> _Assignment_
Write the listing below out again exactly, dropping the images.
----------
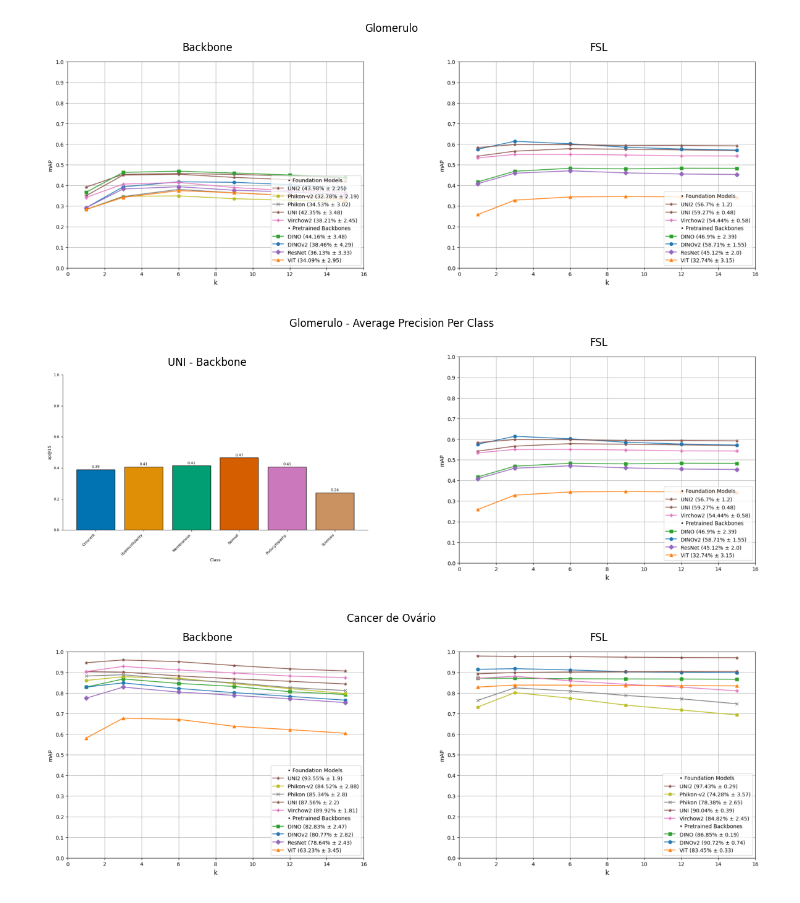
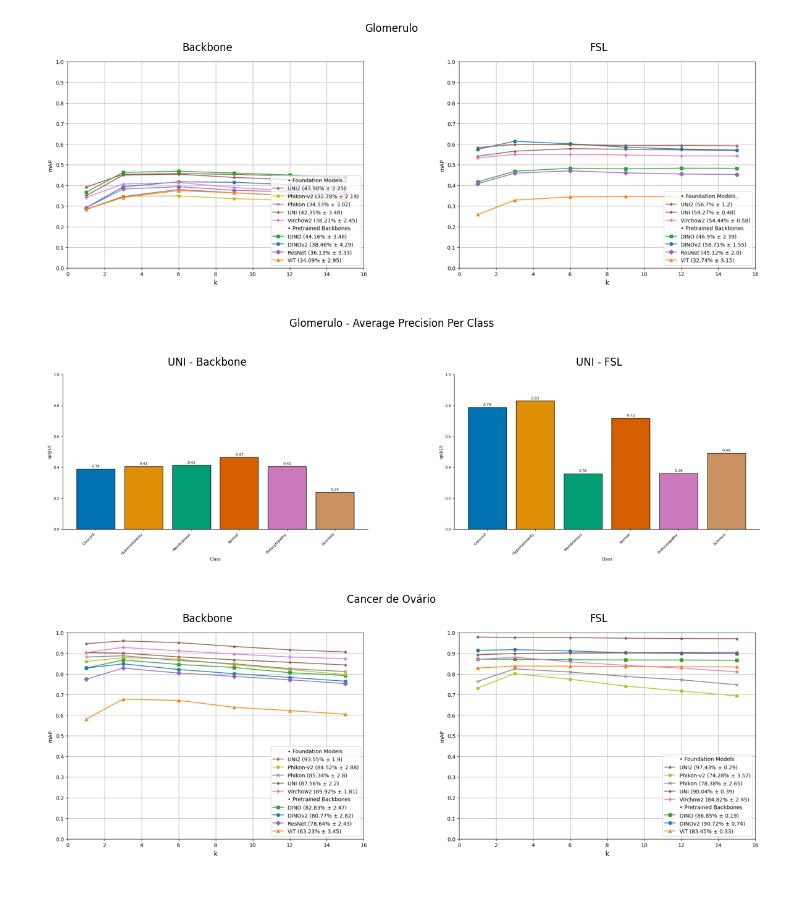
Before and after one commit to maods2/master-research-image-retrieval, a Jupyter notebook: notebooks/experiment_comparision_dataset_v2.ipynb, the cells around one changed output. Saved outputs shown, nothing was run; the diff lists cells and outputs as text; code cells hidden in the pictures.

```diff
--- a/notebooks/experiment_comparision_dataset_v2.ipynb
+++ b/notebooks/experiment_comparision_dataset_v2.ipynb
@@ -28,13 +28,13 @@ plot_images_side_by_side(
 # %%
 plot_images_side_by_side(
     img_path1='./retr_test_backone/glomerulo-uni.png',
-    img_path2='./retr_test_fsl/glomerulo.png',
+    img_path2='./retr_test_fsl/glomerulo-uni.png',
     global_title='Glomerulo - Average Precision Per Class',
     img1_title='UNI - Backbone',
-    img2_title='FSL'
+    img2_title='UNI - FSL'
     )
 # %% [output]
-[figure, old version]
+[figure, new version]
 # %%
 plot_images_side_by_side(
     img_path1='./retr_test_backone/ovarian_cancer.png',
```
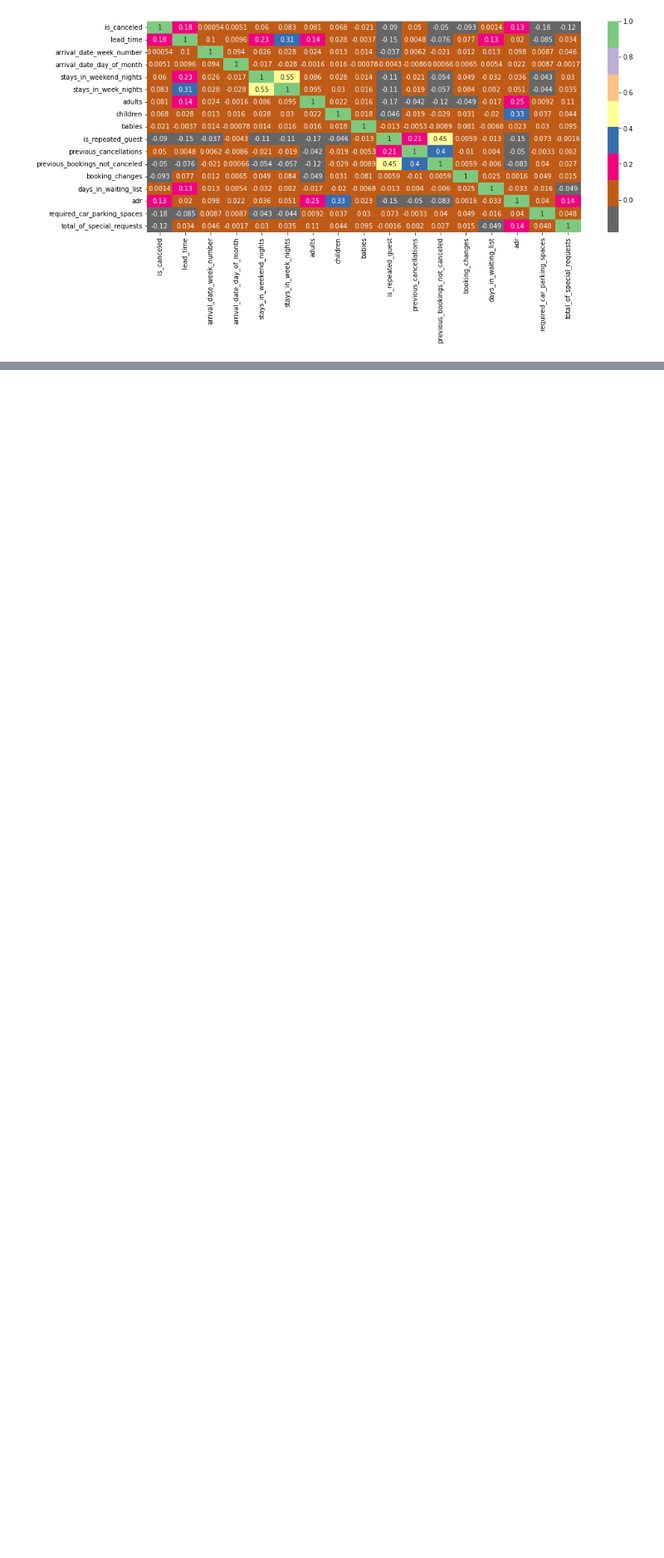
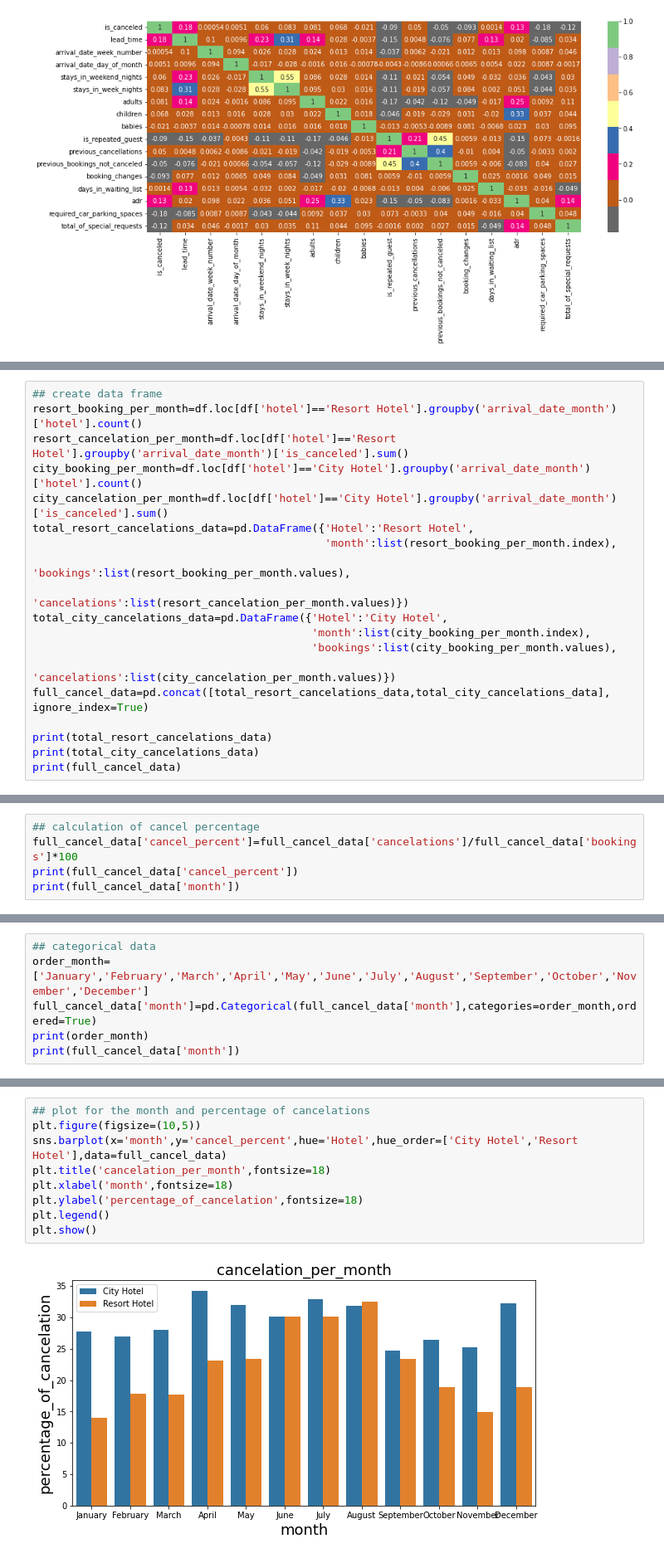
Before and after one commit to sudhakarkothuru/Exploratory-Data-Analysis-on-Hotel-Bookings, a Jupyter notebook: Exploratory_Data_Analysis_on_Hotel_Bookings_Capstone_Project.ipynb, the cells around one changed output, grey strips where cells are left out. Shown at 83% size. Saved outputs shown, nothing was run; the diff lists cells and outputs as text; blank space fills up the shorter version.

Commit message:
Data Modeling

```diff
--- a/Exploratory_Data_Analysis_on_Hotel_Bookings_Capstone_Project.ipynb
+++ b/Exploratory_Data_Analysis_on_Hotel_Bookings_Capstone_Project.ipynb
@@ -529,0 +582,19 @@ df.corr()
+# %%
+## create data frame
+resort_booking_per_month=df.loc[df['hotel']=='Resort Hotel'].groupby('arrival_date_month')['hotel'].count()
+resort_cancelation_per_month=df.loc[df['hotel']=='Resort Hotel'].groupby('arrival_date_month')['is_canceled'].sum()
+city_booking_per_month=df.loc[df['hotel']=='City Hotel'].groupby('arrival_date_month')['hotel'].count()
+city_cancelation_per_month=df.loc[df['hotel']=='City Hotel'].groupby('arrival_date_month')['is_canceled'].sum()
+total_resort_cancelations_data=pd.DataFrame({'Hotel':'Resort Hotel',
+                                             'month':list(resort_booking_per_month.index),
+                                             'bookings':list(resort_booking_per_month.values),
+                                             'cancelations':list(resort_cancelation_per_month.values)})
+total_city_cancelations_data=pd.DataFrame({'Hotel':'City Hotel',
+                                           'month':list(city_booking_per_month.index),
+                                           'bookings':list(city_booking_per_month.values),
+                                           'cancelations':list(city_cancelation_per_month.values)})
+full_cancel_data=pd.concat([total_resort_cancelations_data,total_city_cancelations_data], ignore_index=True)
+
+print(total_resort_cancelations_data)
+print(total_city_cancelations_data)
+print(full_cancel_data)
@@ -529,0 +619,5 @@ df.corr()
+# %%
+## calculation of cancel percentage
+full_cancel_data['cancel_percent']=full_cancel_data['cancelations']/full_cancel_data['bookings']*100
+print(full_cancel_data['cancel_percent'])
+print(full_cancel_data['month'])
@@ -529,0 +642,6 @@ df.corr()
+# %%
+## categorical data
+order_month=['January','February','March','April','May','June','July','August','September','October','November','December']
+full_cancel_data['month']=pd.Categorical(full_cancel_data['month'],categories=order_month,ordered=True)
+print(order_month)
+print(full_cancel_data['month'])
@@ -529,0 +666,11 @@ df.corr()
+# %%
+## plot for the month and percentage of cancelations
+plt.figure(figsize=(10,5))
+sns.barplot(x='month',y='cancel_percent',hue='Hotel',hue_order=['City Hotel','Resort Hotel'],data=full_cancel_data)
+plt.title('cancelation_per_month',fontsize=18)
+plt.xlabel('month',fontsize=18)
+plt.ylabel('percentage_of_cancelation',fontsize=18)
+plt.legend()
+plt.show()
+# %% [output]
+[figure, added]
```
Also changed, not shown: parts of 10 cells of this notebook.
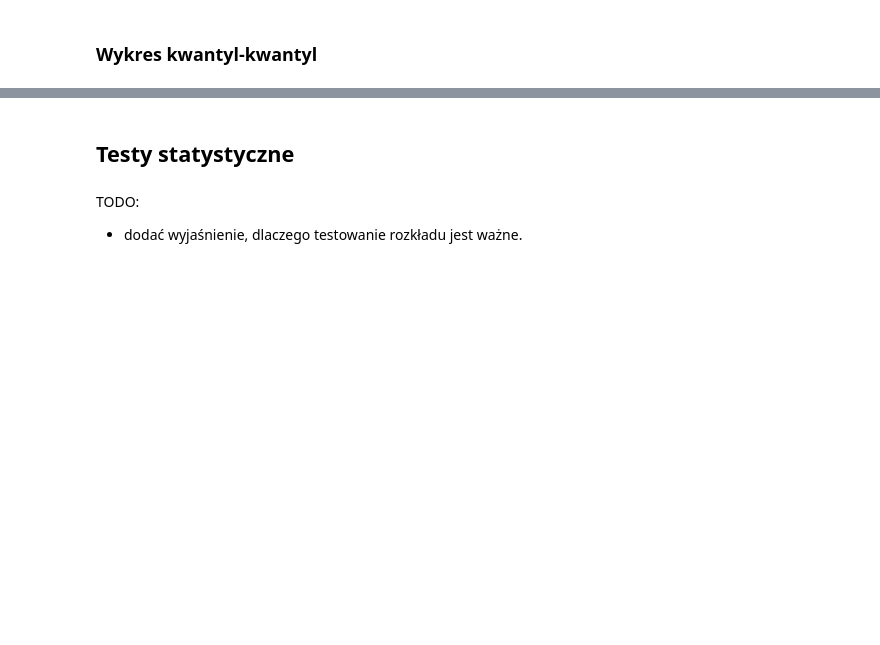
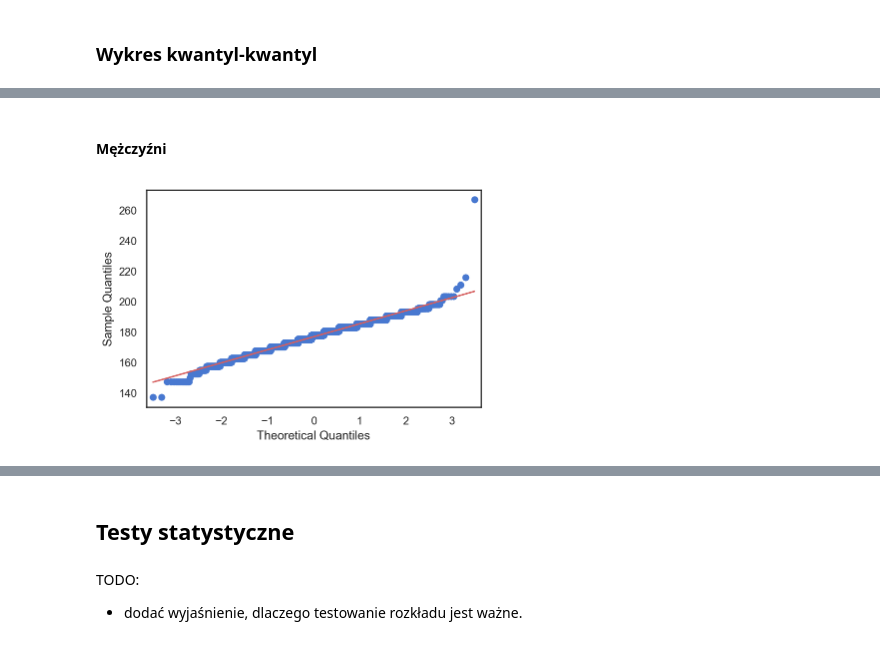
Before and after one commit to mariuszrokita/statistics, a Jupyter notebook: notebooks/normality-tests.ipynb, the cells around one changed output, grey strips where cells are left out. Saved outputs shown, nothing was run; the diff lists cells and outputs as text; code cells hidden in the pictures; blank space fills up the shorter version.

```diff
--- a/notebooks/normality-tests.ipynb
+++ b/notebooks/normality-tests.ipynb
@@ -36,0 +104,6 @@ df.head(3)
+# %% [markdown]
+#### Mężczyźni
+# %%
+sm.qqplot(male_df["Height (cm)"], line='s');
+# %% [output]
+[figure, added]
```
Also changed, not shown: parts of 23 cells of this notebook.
----------
> _Your solution_
Before and after one commit to maods2/master-research-image-retrieval, a Jupyter notebook: notebooks/experiment_comparision_dataset_v2.ipynb, the cells around one changed output. Saved outputs shown, nothing was run; the diff lists cells and outputs as text; code cells hidden in the pictures.

```diff
--- a/notebooks/experiment_comparision_dataset_v2.ipynb
+++ b/notebooks/experiment_comparision_dataset_v2.ipynb
@@ -28,13 +28,13 @@ plot_images_side_by_side(
 # %%
 plot_images_side_by_side(
     img_path1='./retr_test_backone/glomerulo-uni.png',
-    img_path2='./retr_test_fsl/glomerulo.png',
+    img_path2='./retr_test_fsl/glomerulo-uni.png',
     global_title='Glomerulo - Average Precision Per Class',
     img1_title='UNI - Backbone',
-    img2_title='FSL'
+    img2_title='UNI - FSL'
     )
 # %% [output]
-[figure, old version]
+[figure, new version]
 # %%
 plot_images_side_by_side(
     img_path1='./retr_test_backone/ovarian_cancer.png',
```
Before and after one commit to sudhakarkothuru/Exploratory-Data-Analysis-on-Hotel-Bookings, a Jupyter notebook: Exploratory_Data_Analysis_on_Hotel_Bookings_Capstone_Project.ipynb, the cells around one changed output, grey strips where cells are left out. Shown at 83% size. Saved outputs shown, nothing was run; the diff lists cells and outputs as text; blank space fills up the shorter version.

Commit message:
Data Modeling

```diff
--- a/Exploratory_Data_Analysis_on_Hotel_Bookings_Capstone_Project.ipynb
+++ b/Exploratory_Data_Analysis_on_Hotel_Bookings_Capstone_Project.ipynb
@@ -529,0 +582,19 @@ df.corr()
+# %%
+## create data frame
+resort_booking_per_month=df.loc[df['hotel']=='Resort Hotel'].groupby('arrival_date_month')['hotel'].count()
+resort_cancelation_per_month=df.loc[df['hotel']=='Resort Hotel'].groupby('arrival_date_month')['is_canceled'].sum()
+city_booking_per_month=df.loc[df['hotel']=='City Hotel'].groupby('arrival_date_month')['hotel'].count()
+city_cancelation_per_month=df.loc[df['hotel']=='City Hotel'].groupby('arrival_date_month')['is_canceled'].sum()
+total_resort_cancelations_data=pd.DataFrame({'Hotel':'Resort Hotel',
+                                             'month':list(resort_booking_per_month.index),
+                                             'bookings':list(resort_booking_per_month.values),
+                                             'cancelations':list(resort_cancelation_per_month.values)})
+total_city_cancelations_data=pd.DataFrame({'Hotel':'City Hotel',
+                                           'month':list(city_booking_per_month.index),
+                                           'bookings':list(city_booking_per_month.values),
+                                           'cancelations':list(city_cancelation_per_month.values)})
+full_cancel_data=pd.concat([total_resort_cancelations_data,total_city_cancelations_data], ignore_index=True)
+
+print(total_resort_cancelations_data)
+print(total_city_cancelations_data)
+print(full_cancel_data)
@@ -529,0 +619,5 @@ df.corr()
+# %%
+## calculation of cancel percentage
+full_cancel_data['cancel_percent']=full_cancel_data['cancelations']/full_cancel_data['bookings']*100
+print(full_cancel_data['cancel_percent'])
+print(full_cancel_data['month'])
@@ -529,0 +642,6 @@ df.corr()
+# %%
+## categorical data
+order_month=['January','February','March','April','May','June','July','August','September','October','November','December']
+full_cancel_data['month']=pd.Categorical(full_cancel_data['month'],categories=order_month,ordered=True)
+print(order_month)
+print(full_cancel_data['month'])
@@ -529,0 +666,11 @@ df.corr()
+# %%
+## plot for the month and percentage of cancelations
+plt.figure(figsize=(10,5))
+sns.barplot(x='month',y='cancel_percent',hue='Hotel',hue_order=['City Hotel','Resort Hotel'],data=full_cancel_data)
+plt.title('cancelation_per_month',fontsize=18)
+plt.xlabel('month',fontsize=18)
+plt.ylabel('percentage_of_cancelation',fontsize=18)
+plt.legend()
+plt.show()
+# %% [output]
+[figure, added]
```
Also changed, not shown: parts of 10 cells of this notebook.
Before and after one commit to mariuszrokita/statistics, a Jupyter notebook: notebooks/normality-tests.ipynb, the cells around one changed output, grey strips where cells are left out. Saved outputs shown, nothing was run; the diff lists cells and outputs as text; code cells hidden in the pictures; blank space fills up the shorter version.

```diff
--- a/notebooks/normality-tests.ipynb
+++ b/notebooks/normality-tests.ipynb
@@ -36,0 +104,6 @@ df.head(3)
+# %% [markdown]
+#### Mężczyźni
+# %%
+sm.qqplot(male_df["Height (cm)"], line='s');
+# %% [output]
+[figure, added]
```
Also changed, not shown: parts of 23 cells of this notebook.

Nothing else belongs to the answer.